- Vengeance may lead a good Titan from law down into fire.
- If flexed at full strength, this gauntlet would tear itself asunder.
- The plate’s surface snaps into alignment when battle is near.
- The legendary Njall let himself be burned rather than abandon his home.
- In wars of ancient myth, the fire of great birds guarded the warriors below.
Atgeir aka mail-piercer or hewing-spear
- A type of polearm in use in Viking Age Scandinavia and Norse colonies in the British Isles and Iceland
- Also known as halberd and most likely closer resembled a bill or glaive during the Viking age

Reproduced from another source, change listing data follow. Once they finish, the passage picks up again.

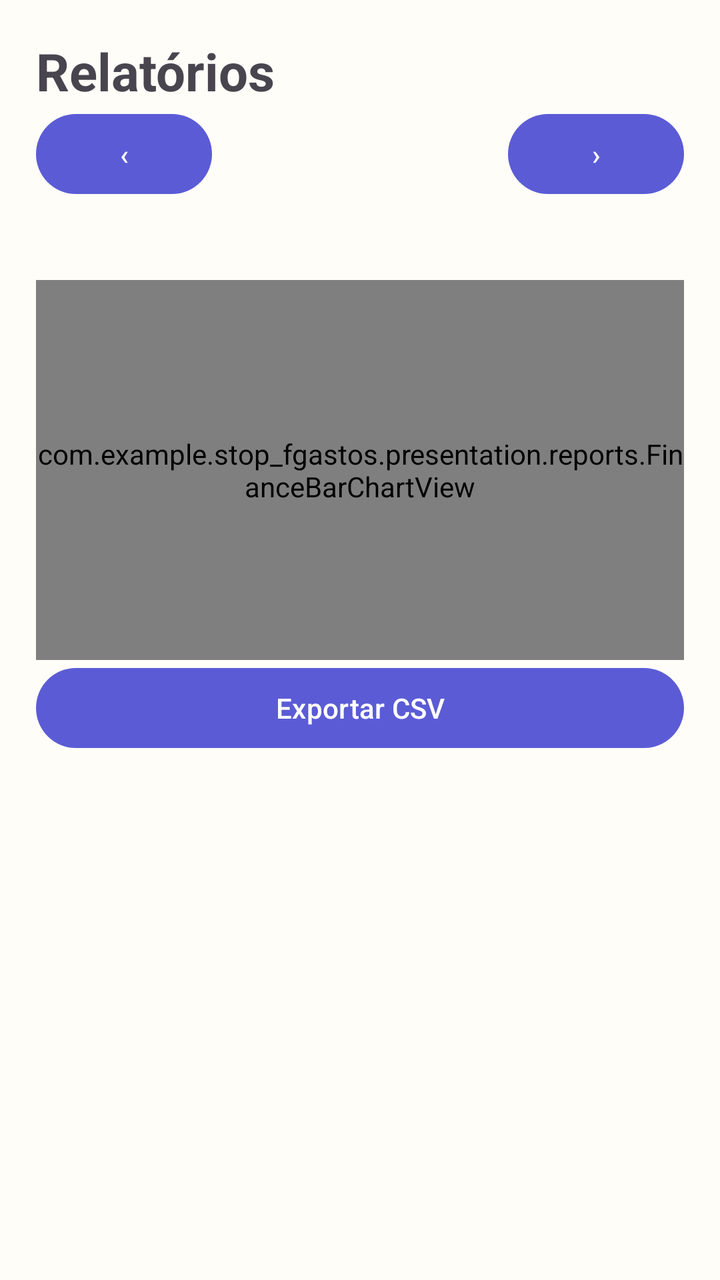
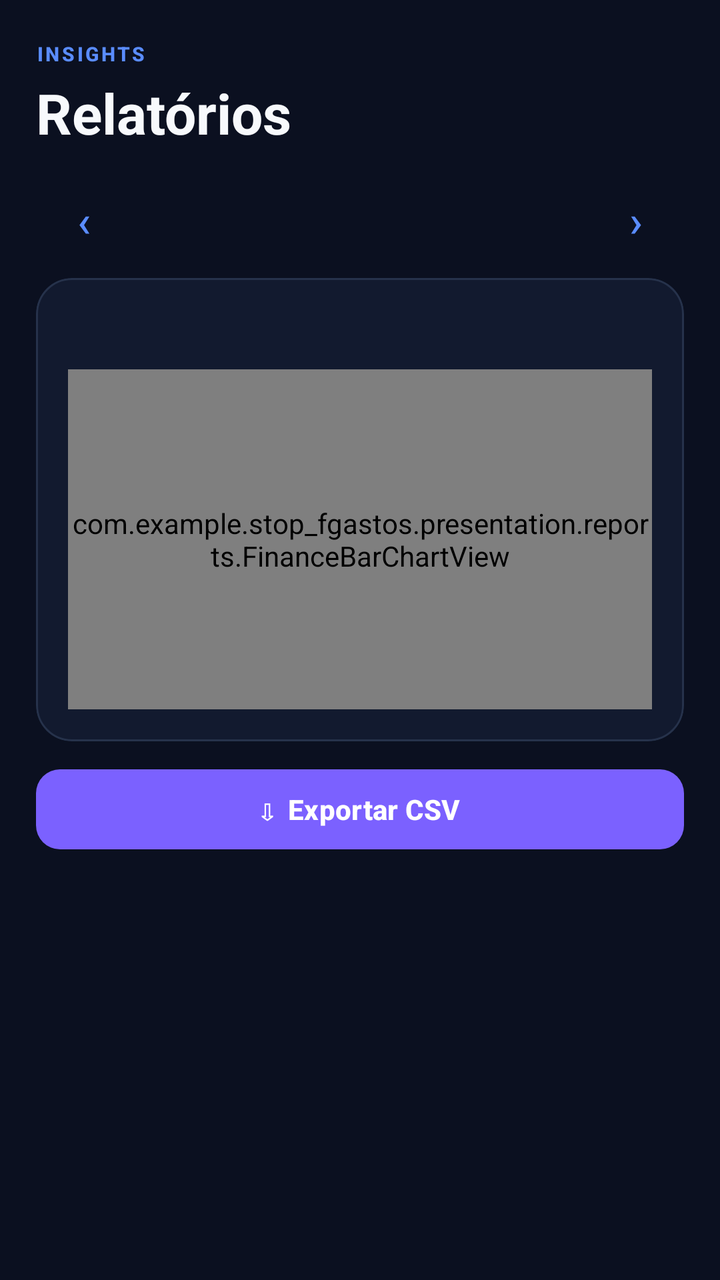

Screens rendered from an Android XML layout before and after an edit, with the pre-edit source and the edit as a unified diff.
<!-- AndroidManifest.xml: application theme Theme.StopGastos -->
<!-- res/layout/fragment_reports.xml -->
<?xml version="1.0" encoding="utf-8"?>
<LinearLayout xmlns:android="http://schemas.android.com/apk/res/android"
    android:layout_width="match_parent"
    android:layout_height="match_parent"
    android:orientation="vertical"
    android:padding="18dp">
    <TextView android:layout_width="match_parent" android:layout_height="wrap_content" android:text="Relatórios" android:textSize="26sp" android:textStyle="bold" />
    <LinearLayout android:layout_width="match_parent" android:layout_height="wrap_content" android:gravity="center" android:orientation="horizontal">
        <com.google.android.material.button.MaterialButton android:id="@+id/report_previous" android:layout_width="wrap_content" android:layout_height="wrap_content" android:text="‹" />
        <TextView android:id="@+id/report_month" android:layout_width="0dp" android:layout_height="wrap_content" android:layout_weight="1" android:gravity="center" android:textSize="18sp" android:textStyle="bold" />
        <com.google.android.material.button.MaterialButton android:id="@+id/report_next" android:layout_width="wrap_content" android:layout_height="wrap_content" android:text="›" />
    </LinearLayout>
    <TextView android:id="@+id/report_summary" android:layout_width="match_parent" android:layout_height="wrap_content" android:padding="10dp" />
    <com.example.stop_fgastos.presentation.reports.FinanceBarChartView android:id="@+id/report_chart" android:layout_width="match_parent" android:layout_height="190dp" />
    <com.google.android.material.button.MaterialButton android:id="@+id/report_export" android:layout_width="match_parent" android:layout_height="wrap_content" android:text="Exportar CSV" />
    <androidx.recyclerview.widget.RecyclerView android:id="@+id/report_recycler" android:layout_width="match_parent" android:layout_height="0dp" android:layout_weight="1" />
</LinearLayout>
<!-- resources referenced by this layout -->
<resources>
  <style name="Theme.StopGastos" parent="Theme.Material3.DayNight.NoActionBar">
          <item name="colorPrimary">@color/primary</item>
          <item name="colorOnPrimary">@color/on_primary</item>
          <item name="colorSecondary">@color/secondary</item>
          <item name="android:colorBackground">@color/surface</item>
          <item name="colorSurface">@color/surface</item>
          <item name="colorError">@color/error</item>
          <item name="android:windowLightStatusBar">true</item>
      </style>
  <color name="primary">#5B5BD6</color>
  <color name="on_primary">#FFFFFF</color>
  <color name="secondary">#008C7A</color>
  <color name="surface">#FFFDF8</color>
  <color name="error">#BA1A1A</color>
</resources>

<!-- the commit's change to res/layout/fragment_reports.xml (unified diff, before → after) -->
@@ -1,17 +1,20 @@
 <?xml version="1.0" encoding="utf-8"?>
-<LinearLayout xmlns:android="http://schemas.android.com/apk/res/android"
-    android:layout_width="match_parent"
-    android:layout_height="match_parent"
-    android:orientation="vertical"
-    android:padding="18dp">
-    <TextView android:layout_width="match_parent" android:layout_height="wrap_content" android:text="Relatórios" android:textSize="26sp" android:textStyle="bold" />
-    <LinearLayout android:layout_width="match_parent" android:layout_height="wrap_content" android:gravity="center" android:orientation="horizontal">
-        <com.google.android.material.button.MaterialButton android:id="@+id/report_previous" android:layout_width="wrap_content" android:layout_height="wrap_content" android:text="‹" />
-        <TextView android:id="@+id/report_month" android:layout_width="0dp" android:layout_height="wrap_content" android:layout_weight="1" android:gravity="center" android:textSize="18sp" android:textStyle="bold" />
-        <com.google.android.material.button.MaterialButton android:id="@+id/report_next" android:layout_width="wrap_content" android:layout_height="wrap_content" android:text="›" />
+<LinearLayout xmlns:android="http://schemas.android.com/apk/res/android" xmlns:app="http://schemas.android.com/apk/res-auto"
+    android:layout_width="match_parent" android:layout_height="match_parent" android:background="@color/background" android:orientation="vertical"
+    android:paddingStart="@dimen/screen_padding" android:paddingEnd="@dimen/screen_padding" android:paddingTop="20dp">
+    <TextView android:layout_width="wrap_content" android:layout_height="wrap_content" android:text="INSIGHTS" android:textAppearance="@style/TextAppearance.StopGastos.Eyebrow" />
+    <TextView android:layout_width="match_parent" android:layout_height="wrap_content" android:layout_marginTop="4dp" android:text="Relatórios" android:textAppearance="@style/TextAppearance.StopGastos.Title" />
+    <LinearLayout android:layout_width="match_parent" android:layout_height="wrap_content" android:gravity="center_vertical" android:orientation="horizontal" android:layout_marginTop="10dp">
+        <com.google.android.material.button.MaterialButton android:id="@+id/report_previous" style="@style/Widget.StopGastos.Button.Text" android:layout_width="48dp" android:layout_height="48dp" android:text="‹" android:textSize="22sp" />
+        <TextView android:id="@+id/report_month" android:layout_width="0dp" android:layout_height="wrap_content" android:layout_weight="1" android:gravity="center" android:textColor="@color/text_primary" android:textSize="17sp" android:textStyle="bold" />
+        <com.google.android.material.button.MaterialButton android:id="@+id/report_next" style="@style/Widget.StopGastos.Button.Text" android:layout_width="48dp" android:layout_height="48dp" android:text="›" android:textSize="22sp" />
     </LinearLayout>
-    <TextView android:id="@+id/report_summary" android:layout_width="match_parent" android:layout_height="wrap_content" android:padding="10dp" />
-    <com.example.stop_fgastos.presentation.reports.FinanceBarChartView android:id="@+id/report_chart" android:layout_width="match_parent" android:layout_height="190dp" />
-    <com.google.android.material.button.MaterialButton android:id="@+id/report_export" android:layout_width="match_parent" android:layout_height="wrap_content" android:text="Exportar CSV" />
-    <androidx.recyclerview.widget.RecyclerView android:id="@+id/report_recycler" android:layout_width="match_parent" android:layout_height="0dp" android:layout_weight="1" />
+    <com.google.android.material.card.MaterialCardView style="@style/Widget.StopGastos.Card" android:layout_width="match_parent" android:layout_height="wrap_content" android:layout_marginTop="6dp">
+        <LinearLayout android:layout_width="match_parent" android:layout_height="wrap_content" android:orientation="vertical" android:padding="16dp">
+            <TextView android:id="@+id/report_summary" android:layout_width="match_parent" android:layout_height="wrap_content" android:textColor="@color/text_primary" android:textSize="13sp" android:lineSpacingExtra="3dp" />
+            <com.example.stop_fgastos.presentation.reports.FinanceBarChartView android:id="@+id/report_chart" android:layout_width="match_parent" android:layout_height="170dp" android:layout_marginTop="12dp" />
+        </LinearLayout>
+    </com.google.android.material.card.MaterialCardView>
+    <com.google.android.material.button.MaterialButton android:id="@+id/report_export" style="@style/Widget.StopGastos.Button.Primary" android:layout_width="match_parent" android:layout_height="wrap_content" android:layout_marginTop="10dp" android:text="⇩  Exportar CSV" />
+    <androidx.recyclerview.widget.RecyclerView android:id="@+id/report_recycler" android:layout_width="match_parent" android:layout_height="0dp" android:layout_weight="1" android:layout_marginTop="10dp" android:clipToPadding="false" android:paddingBottom="14dp" />
 </LinearLayout>
<!-- resource entries referenced after the edit -->
@@ -1,18 +1,69 @@
 <!-- resources referenced by this layout -->
 <resources>
-  <style name="Theme.StopGastos" parent="Theme.Material3.DayNight.NoActionBar">
+  <color name="background">#0B1020</color>
+  <color name="text_primary">#F7F9FC</color>
+  <dimen name="screen_padding">18dp</dimen>
+  <style name="TextAppearance.StopGastos.Eyebrow" parent="TextAppearance.Material3.LabelSmall">
+          <item name="android:textColor">@color/primary_2</item>
+          <item name="android:textStyle">bold</item>
+          <item name="android:letterSpacing">0.12</item>
+          <item name="android:textAllCaps">true</item>
+          <item name="android:textSize">10sp</item>
+      </style>
+  <style name="TextAppearance.StopGastos.Title" parent="TextAppearance.Material3.HeadlineMedium">
+          <item name="android:textColor">@color/text_primary</item>
+          <item name="android:textStyle">bold</item>
+          <item name="android:textSize">28sp</item>
+      </style>
+  <style name="Widget.StopGastos.Button.Primary" parent="Widget.Material3.Button">
+          <item name="backgroundTint">@color/primary</item>
+          <item name="android:textColor">@color/white</item>
+          <item name="cornerRadius">12dp</item>
+          <item name="android:minHeight">48dp</item>
+          <item name="android:textAllCaps">false</item>
+          <item name="android:textStyle">bold</item>
+      </style>
+  <style name="Widget.StopGastos.Button.Text" parent="Widget.Material3.Button.TextButton">
+          <item name="android:textColor">@color/primary_2</item>
+          <item name="android:textAllCaps">false</item>
+      </style>
+  <style name="Widget.StopGastos.Card" parent="Widget.Material3.CardView.Elevated">
+          <item name="cardBackgroundColor">@color/surface</item>
+          <item name="cardCornerRadius">18dp</item>
+          <item name="cardElevation">0dp</item>
+          <item name="strokeColor">@color/line</item>
+          <item name="strokeWidth">1dp</item>
+      </style>
+  <style name="Theme.StopGastos" parent="Theme.Material3.Dark.NoActionBar">
           <item name="colorPrimary">@color/primary</item>
           <item name="colorOnPrimary">@color/on_primary</item>
+          <item name="colorPrimaryContainer">@color/primary_soft</item>
+          <item name="colorOnPrimaryContainer">@color/text_primary</item>
           <item name="colorSecondary">@color/secondary</item>
-          <item name="android:colorBackground">@color/surface</item>
           <item name="colorSurface">@color/surface</item>
-          <item name="colorError">@color/error</item>
-          <item name="android:windowLightStatusBar">true</item>
+          <item name="colorSurfaceVariant">@color/surface_2</item>
+          <item name="colorOnSurface">@color/text_primary</item>
+          <item name="colorOnSurfaceVariant">@color/text_muted</item>
+          <item name="colorOutline">@color/line</item>
+          <item name="colorError">@color/danger</item>
+          <item name="android:colorBackground">@color/background</item>
+          <item name="android:windowBackground">@color/background</item>
+          <item name="android:statusBarColor">@color/background</item>
+          <item name="android:navigationBarColor">@color/background</item>
+          <item name="android:windowLightStatusBar">false</item>
+          <item name="android:windowLightNavigationBar">false</item>
+          <item name="android:windowNoTitle">true</item>
       </style>
-  <color name="primary">#5B5BD6</color>
+  <color name="primary_2">#5A8CFF</color>
+  <color name="primary">#7B61FF</color>
+  <color name="white">#FFFFFF</color>
   <color name="on_primary">#FFFFFF</color>
-  <color name="secondary">#008C7A</color>
-  <color name="surface">#FFFDF8</color>
-  <color name="error">#BA1A1A</color>
+  <color name="primary_soft">#2A2457</color>
+  <color name="secondary">#16C7B7</color>
+  <color name="surface_2">#17223B</color>
+  <color name="text_muted">#99A5BB</color>
+  <color name="danger">#FF5F6D</color>
+  <color name="surface">#121A2F</color>
+  <color name="line">#26324B</color>
 </resources>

- “The saga of Burning Njáll” written by an Anonymous author
- Njáls saga is the longest and most highly developed of the sagas of Icelanders. It is often considered the peak of the saga tradition
- Three main episodes comprise Njal’s Saga, including the death of Gunnar, the burning of Njal, and the revenge of Kari
- Njáll Þorgeirsson, a lawyer and a sage, and Gunnar Hámundarson, a formidable warrior. Gunnar’s wife instigates a feud that leads to the death of many characters over several decades including the killing by fire of the eponymous “Burnt Njáll”. Saga shows the process of blood feuds, the folly of an honor code and destructive prolonged bloodshed
Another presence in the saga are that of omens and prophetic dreams
- Njáll lived in Bergþórshvoll in Landeyjar and was married to Bergþóra Skarphéðinsdóttir. He is described as a kindly, wealthy, non-violent, and handsome man, but beardless, suffering from the peculiar condition of not growing any facial hair
- He was a great lawyer — supposedly unequalled in wisdom and predictive powers — and solved the problems of every man who came to him for counsel. He was a close friend of Gunnar Hámundarson of Hlíðarendi.
- After his sons become involved in a dispute, the farmstead at Bergþórshvoll is surrounded by a hundred men and put on fire. By then, Njáll is an old man and is offered the chance to leave. He chooses to stay and dies in the fire with the rest of his family
Birds in Norse Viking Mythology helped with many transitions in their main book of poems
“Poetic Edda” it is the modern attribution for an unnamed collection of Old Norse anonymous poems
They take many form such as guides, information gatherers all the way to the three roosters sounding out the final days known as Ragnarok and the fiery regeneration of the Tree of Life
Huginn and Muninn
Veðrfölnir and eagle